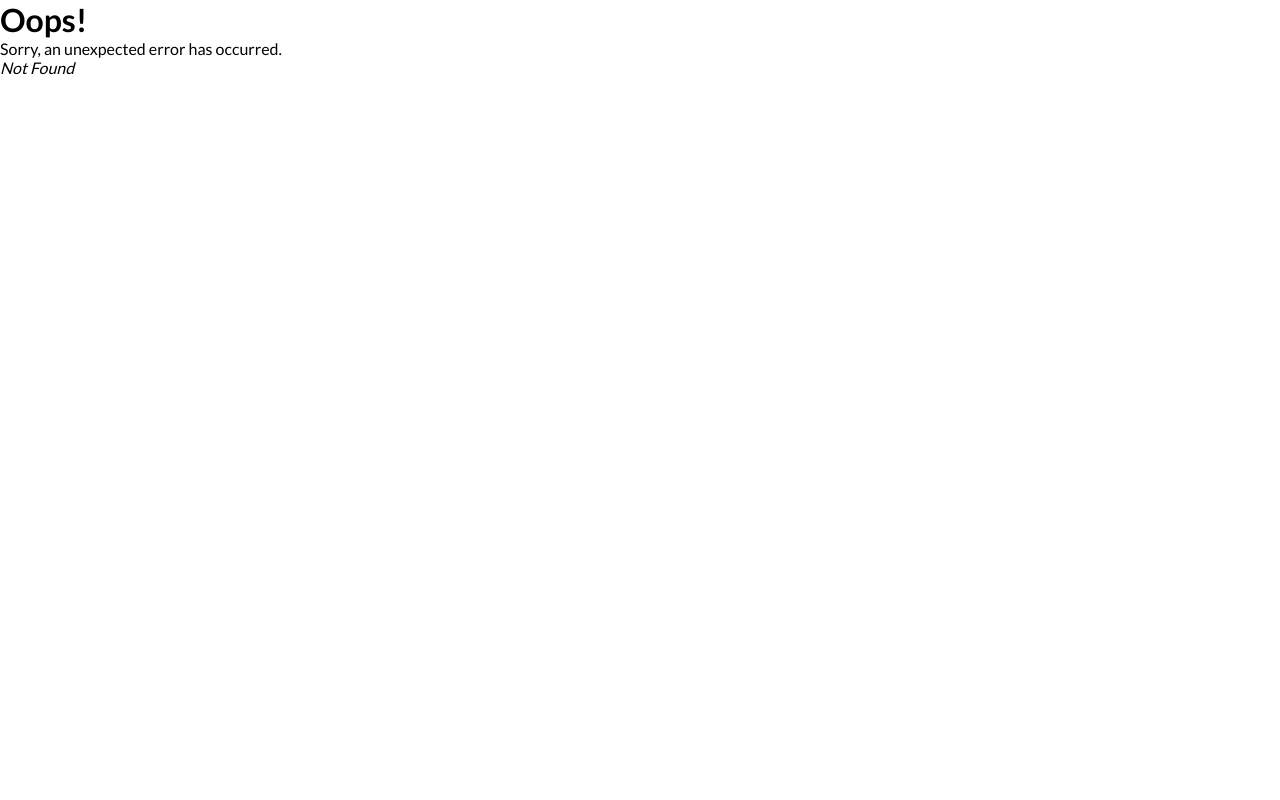
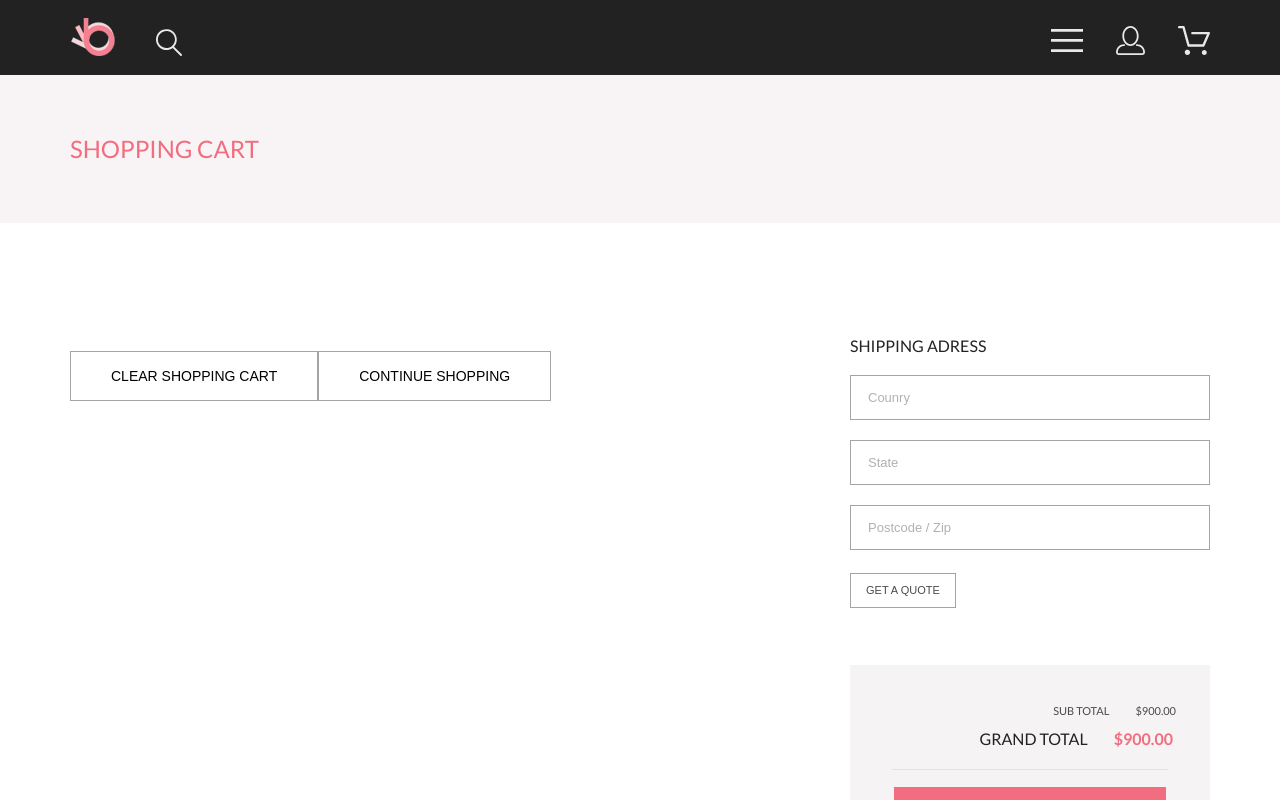
Before and after one commit to shytsko/frontend, a React (Create React App) app in the folder react/homework8/: page /cart in a window 1280 px wide. Before the commit this address had no page. Shown: the top 800 px of the page. Built offline with nearby package versions, Linux system fonts and the light colour scheme.

Commit message:
Add cart page

```diff
--- /dev/null
+++ b/react/homework8/src/components/cart/CartItem.js
@@ -0,0 +1,43 @@
+function CartItem({ product }) {
+    return (
+        <article className="cart__item">
+            <img
+                className="cart__item-img"
+                src={product.imgURL}
+                alt="Product image"
+            />
+            <div className="cart__item-description">
+                <h4 className="cart__item-title">{product.title}</h4>
+                <p className="cart__item-text">
+                    Price: <span className="highlighted">${product.price.toFixed(2)}</span>
+                </p>
+                <p className="cart__item-text">Color: {product.color}</p>
+                <p className="cart__item-text">Size: {product.size}</p>
+                <p className="cart__item-text">
+                    Quantity:
+                    <input
+                        name={`quantity-item-${product.id}`}
+                        id={`quantity-item-${product.id}`}
+                        type="number"
+                        value={product.quantity}
+                        min={0}
+                    />
+                </p>
+            </div>
+            <button className="cart__item-del" id="delete-item1">
+                <svg
+                    viewBox="0 0 18 18"
+                    fill="none"
+                    xmlns="http://www.w3.org/2000/svg"
+                >
+                    <path
+                        d="M11.2453 9L17.5302 2.71516C17.8285 2.41741 17.9962 2.01336 17.9966 1.59191C17.997 1.17045 17.8299 0.76611 17.5322 0.467833C17.2344 0.169555 16.8304 0.00177586 16.4089 0.00140366C15.9875 0.00103146 15.5831 0.168097 15.2848 0.465848L9 6.75069L2.71516 0.465848C2.41688 0.167571 2.01233 0 1.5905 0C1.16868 0 0.764125 0.167571 0.465848 0.465848C0.167571 0.764125 0 1.16868 0 1.5905C0 2.01233 0.167571 2.41688 0.465848 2.71516L6.75069 9L0.465848 15.2848C0.167571 15.5831 0 15.9877 0 16.4095C0 16.8313 0.167571 17.2359 0.465848 17.5342C0.764125 17.8324 1.16868 18 1.5905 18C2.01233 18 2.41688 17.8324 2.71516 17.5342L9 11.2493L15.2848 17.5342C15.5831 17.8324 15.9877 18 16.4095 18C16.8313 18 17.2359 17.8324 17.5342 17.5342C17.8324 17.2359 18 16.8313 18 16.4095C18 15.9877 17.8324 15.5831 17.5342 15.2848L11.2453 9Z"
+                        fill="#575757"
+                    />
+                </svg>
+            </button>
+        </article>
+    );
+}
+
+export default CartItem;
--- /dev/null
+++ b/react/homework8/src/components/cart/CartList.js
@@ -0,0 +1,18 @@
+import CartItem from "./CartItem";
+
+function CartList({ products }) {
+    return (<div className="cart__list">
+        {products.map((product => <CartItem key={product.id} product={product} />))}
+
+        <div className="cart__buttons-box">
+            <button className="cart__button animate-button">
+                CLEAR SHOPPING CART
+            </button>
+            <button className="cart__button animate-button">
+                CONTINUE SHOPPING
+            </button>
+        </div>
+    </div>);
+}
+
+export default CartList;
--- /dev/null
+++ b/react/homework8/src/components/cart/FormCheckout.js
@@ -0,0 +1,18 @@
+function FormCheckout({ subTotalAmount, grandTotalAmaunt }) {
+    return (
+        <form className="form-checkout">
+            <p className="form-checkout__subtotal">
+                SUB TOTAL<span>${subTotalAmount.toFixed(2)}</span>
+            </p>
+            <p className="form-checkout__grandtotal">
+                GRAND TOTAL<span>${grandTotalAmaunt.toFixed(2)}</span>
+            </p>
+            <div className="form-checkout__separator" />
+            <button className="form-checkout__button animate-button" type="submit">
+                PROCEED TO CHECKOUT
+            </button>
+        </form>
+    );
+}
+
+export default FormCheckout;
--- /dev/null
+++ b/react/homework8/src/components/cart/FormShippin.js
@@ -0,0 +1,27 @@
+function FormShippin() {
+    return (
+        <form className="form-shipping">
+            <h4 className="form-shipping__title">SHIPPING ADRESS</h4>
+            <input
+                type="text"
+                className="form-shipping__input"
+                placeholder="Counry"
+            />
+            <input
+                type="text"
+                className="form-shipping__input"
+                placeholder="State"
+            />
+            <input
+                type="text"
+                className="form-shipping__input"
+                placeholder="Postcode / Zip"
+            />
+            <button type="submit" className="form-shipping__button animate-button">
+                GET A QUOTE
+            </button>
+        </form>
+    );
+}
+
+export default FormShippin;
--- a/react/homework8/src/components/header/NavCart.js
+++ b/react/homework8/src/components/header/NavCart.js
@@ -1,11 +1,12 @@
+import { Link } from "react-router-dom";
 import CartQuantity from "./CartQuantity";
 
 function NavCart() {
     return (
-        <a className="header__cart" href="#">
+        <Link className="header__cart" to={"/cart"}>
             <img src="/img/icon_cart.svg" alt="cart" />
             <CartQuantity />
-        </a>
+        </Link>
     );
 }
 
--- a/react/homework8/src/index.js
+++ b/react/homework8/src/index.js
@@ -13,6 +13,7 @@ import './styles/catalog-page.scss'
 import './styles/page-header.scss'
 import './styles/pagination.scss'
 import './styles/product-page.scss'
+import './styles/cart-page.scss'
 
 import {
   createBrowserRouter,
@@ -25,6 +26,7 @@ import ErrorPage from './routes/ErrorPage';
 import HomePage from './routes/HomePage';
 import CatalogPage from './routes/CatalogPage';
 import ProductPage from './routes/ProductPage';
+import CartPage from './routes/CartPage';
 
 const router = createBrowserRouter([
   {
@@ -44,6 +46,10 @@ const router = createBrowserRouter([
         path: "/product/:productId",
         element: <ProductPage />,
       },
+      {
+        path: "/cart",
+        element: <CartPage />,
+      },
     ],
   },
 ]);
--- /dev/null
+++ b/react/homework8/src/routes/CartPage.js
@@ -0,0 +1,26 @@
+import { useSelector } from "react-redux";
+import CartList from "../components/cart/CartList";
+import PageHeader from "../components/common/PageHeader";
+import FormShippin from "../components/cart/FormShippin";
+import FormCheckout from "../components/cart/FormCheckout";
+
+function CartPage() {
+    const products = useSelector((state) => state.cart.items);
+
+    return (
+        <>
+            <PageHeader title={'SHOPPING CART'} breadcrumbs={[]} />
+            <section className="cart">
+                <div className="cart__wrap container">
+                    <CartList products={products} />
+                    <div className="forms-box">
+                        <FormShippin />
+                        <FormCheckout subTotalAmount={900} grandTotalAmaunt={900} />
+                    </div>
+                </div>
+            </section></>
+
+    );
+}
+
+export default CartPage;
```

§

Would you retype every record above exactly, leaving out the pictures?

Before and after one commit to shytsko/frontend, a React (Create React App) app in the folder react/homework8/: page /cart in a window 1280 px wide. Before the commit this address had no page. Shown: the top 800 px of the page. Built offline with nearby package versions, Linux system fonts and the light colour scheme.

Commit message:
Add cart page

```diff
--- /dev/null
+++ b/react/homework8/src/components/cart/CartItem.js
@@ -0,0 +1,43 @@
+function CartItem({ product }) {
+    return (
+        <article className="cart__item">
+            <img
+                className="cart__item-img"
+                src={product.imgURL}
+                alt="Product image"
+            />
+            <div className="cart__item-description">
+                <h4 className="cart__item-title">{product.title}</h4>
+                <p className="cart__item-text">
+                    Price: <span className="highlighted">${product.price.toFixed(2)}</span>
+                </p>
+                <p className="cart__item-text">Color: {product.color}</p>
+                <p className="cart__item-text">Size: {product.size}</p>
+                <p className="cart__item-text">
+                    Quantity:
+                    <input
+                        name={`quantity-item-${product.id}`}
+                        id={`quantity-item-${product.id}`}
+                        type="number"
+                        value={product.quantity}
+                        min={0}
+                    />
+                </p>
+            </div>
+            <button className="cart__item-del" id="delete-item1">
+                <svg
+                    viewBox="0 0 18 18"
+                    fill="none"
+                    xmlns="http://www.w3.org/2000/svg"
+                >
+                    <path
+                        d="M11.2453 9L17.5302 2.71516C17.8285 2.41741 17.9962 2.01336 17.9966 1.59191C17.997 1.17045 17.8299 0.76611 17.5322 0.467833C17.2344 0.169555 16.8304 0.00177586 16.4089 0.00140366C15.9875 0.00103146 15.5831 0.168097 15.2848 0.465848L9 6.75069L2.71516 0.465848C2.41688 0.167571 2.01233 0 1.5905 0C1.16868 0 0.764125 0.167571 0.465848 0.465848C0.167571 0.764125 0 1.16868 0 1.5905C0 2.01233 0.167571 2.41688 0.465848 2.71516L6.75069 9L0.465848 15.2848C0.167571 15.5831 0 15.9877 0 16.4095C0 16.8313 0.167571 17.2359 0.465848 17.5342C0.764125 17.8324 1.16868 18 1.5905 18C2.01233 18 2.41688 17.8324 2.71516 17.5342L9 11.2493L15.2848 17.5342C15.5831 17.8324 15.9877 18 16.4095 18C16.8313 18 17.2359 17.8324 17.5342 17.5342C17.8324 17.2359 18 16.8313 18 16.4095C18 15.9877 17.8324 15.5831 17.5342 15.2848L11.2453 9Z"
+                        fill="#575757"
+                    />
+                </svg>
+            </button>
+        </article>
+    );
+}
+
+export default CartItem;
--- /dev/null
+++ b/react/homework8/src/components/cart/CartList.js
@@ -0,0 +1,18 @@
+import CartItem from "./CartItem";
+
+function CartList({ products }) {
+    return (<div className="cart__list">
+        {products.map((product => <CartItem key={product.id} product={product} />))}
+
+        <div className="cart__buttons-box">
+            <button className="cart__button animate-button">
+                CLEAR SHOPPING CART
+            </button>
+            <button className="cart__button animate-button">
+                CONTINUE SHOPPING
+            </button>
+        </div>
+    </div>);
+}
+
+export default CartList;
--- /dev/null
+++ b/react/homework8/src/components/cart/FormCheckout.js
@@ -0,0 +1,18 @@
+function FormCheckout({ subTotalAmount, grandTotalAmaunt }) {
+    return (
+        <form className="form-checkout">
+            <p className="form-checkout__subtotal">
+                SUB TOTAL<span>${subTotalAmount.toFixed(2)}</span>
+            </p>
+            <p className="form-checkout__grandtotal">
+                GRAND TOTAL<span>${grandTotalAmaunt.toFixed(2)}</span>
+            </p>
+            <div className="form-checkout__separator" />
+            <button className="form-checkout__button animate-button" type="submit">
+                PROCEED TO CHECKOUT
+            </button>
+        </form>
+    );
+}
+
+export default FormCheckout;
--- /dev/null
+++ b/react/homework8/src/components/cart/FormShippin.js
@@ -0,0 +1,27 @@
+function FormShippin() {
+    return (
+        <form className="form-shipping">
+            <h4 className="form-shipping__title">SHIPPING ADRESS</h4>
+            <input
+                type="text"
+                className="form-shipping__input"
+                placeholder="Counry"
+            />
+            <input
+                type="text"
+                className="form-shipping__input"
+                placeholder="State"
+            />
+            <input
+                type="text"
+                className="form-shipping__input"
+                placeholder="Postcode / Zip"
+            />
+            <button type="submit" className="form-shipping__button animate-button">
+                GET A QUOTE
+            </button>
+        </form>
+    );
+}
+
+export default FormShippin;
--- a/react/homework8/src/components/header/NavCart.js
+++ b/react/homework8/src/components/header/NavCart.js
@@ -1,11 +1,12 @@
+import { Link } from "react-router-dom";
 import CartQuantity from "./CartQuantity";
 
 function NavCart() {
     return (
-        <a className="header__cart" href="#">
+        <Link className="header__cart" to={"/cart"}>
             <img src="/img/icon_cart.svg" alt="cart" />
             <CartQuantity />
-        </a>
+        </Link>
     );
 }
 
--- a/react/homework8/src/index.js
+++ b/react/homework8/src/index.js
@@ -13,6 +13,7 @@ import './styles/catalog-page.scss'
 import './styles/page-header.scss'
 import './styles/pagination.scss'
 import './styles/product-page.scss'
+import './styles/cart-page.scss'
 
 import {
   createBrowserRouter,
@@ -25,6 +26,7 @@ import ErrorPage from './routes/ErrorPage';
 import HomePage from './routes/HomePage';
 import CatalogPage from './routes/CatalogPage';
 import ProductPage from './routes/ProductPage';
+import CartPage from './routes/CartPage';
 
 const router = createBrowserRouter([
   {
@@ -44,6 +46,10 @@ const router = createBrowserRouter([
         path: "/product/:productId",
         element: <ProductPage />,
       },
+      {
+        path: "/cart",
+        element: <CartPage />,
+      },
     ],
   },
 ]);
--- /dev/null
+++ b/react/homework8/src/routes/CartPage.js
@@ -0,0 +1,26 @@
+import { useSelector } from "react-redux";
+import CartList from "../components/cart/CartList";
+import PageHeader from "../components/common/PageHeader";
+import FormShippin from "../components/cart/FormShippin";
+import FormCheckout from "../components/cart/FormCheckout";
+
+function CartPage() {
+    const products = useSelector((state) => state.cart.items);
+
+    return (
+        <>
+            <PageHeader title={'SHOPPING CART'} breadcrumbs={[]} />
+            <section className="cart">
+                <div className="cart__wrap container">
+                    <CartList products={products} />
+                    <div className="forms-box">
+                        <FormShippin />
+                        <FormCheckout subTotalAmount={900} grandTotalAmaunt={900} />
+                    </div>
+                </div>
+            </section></>
+
+    );
+}
+
+export default CartPage;
```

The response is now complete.